→ **Problem details**: Repeat the entries below exactly. Drop the pictures.

Data records

↓↓↓

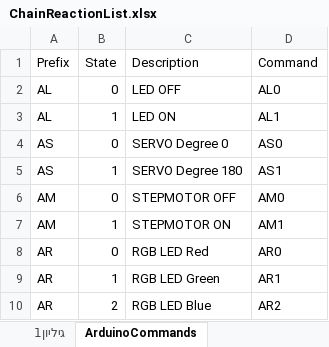
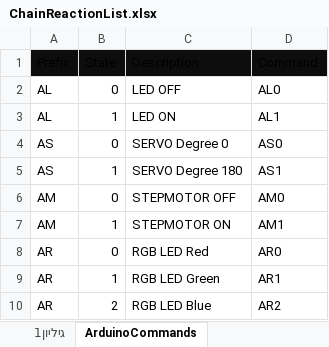
Before and after one commit to DCAG/HITRoboticsA17, an Excel workbook: IoTChainReaction/SmartChainLib/ChainReactionList.xlsx, sheet ArduinoCommands, drawn as a sheet; values as stored, in another font and other column widths than the file's, no borders; table styles not drawn; the diff names each change by its address in the sheet, - before the commit and + after, or states it on an @@ line.

```diff
--- a/IoTChainReaction/SmartChainLib/ChainReactionList.xlsx (sheet ArduinoCommands)
+++ b/IoTChainReaction/SmartChainLib/ChainReactionList.xlsx (sheet ArduinoCommands)
-A1:D1 fill: none
+A1:D1 fill: #0D0D0D
```
Also changed, not shown: 10 other files.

↑↑↑

→ **Task result**:
Before and after one commit to DCAG/HITRoboticsA17, an Excel workbook: IoTChainReaction/SmartChainLib/ChainReactionList.xlsx, sheet ArduinoCommands, drawn as a sheet; values as stored, in another font and other column widths than the file's, no borders; table styles not drawn; the diff names each change by its address in the sheet, - before the commit and + after, or states it on an @@ line.

```diff
--- a/IoTChainReaction/SmartChainLib/ChainReactionList.xlsx (sheet ArduinoCommands)
+++ b/IoTChainReaction/SmartChainLib/ChainReactionList.xlsx (sheet ArduinoCommands)
-A1:D1 fill: none
+A1:D1 fill: #0D0D0D
```
Also changed, not shown: 10 other files.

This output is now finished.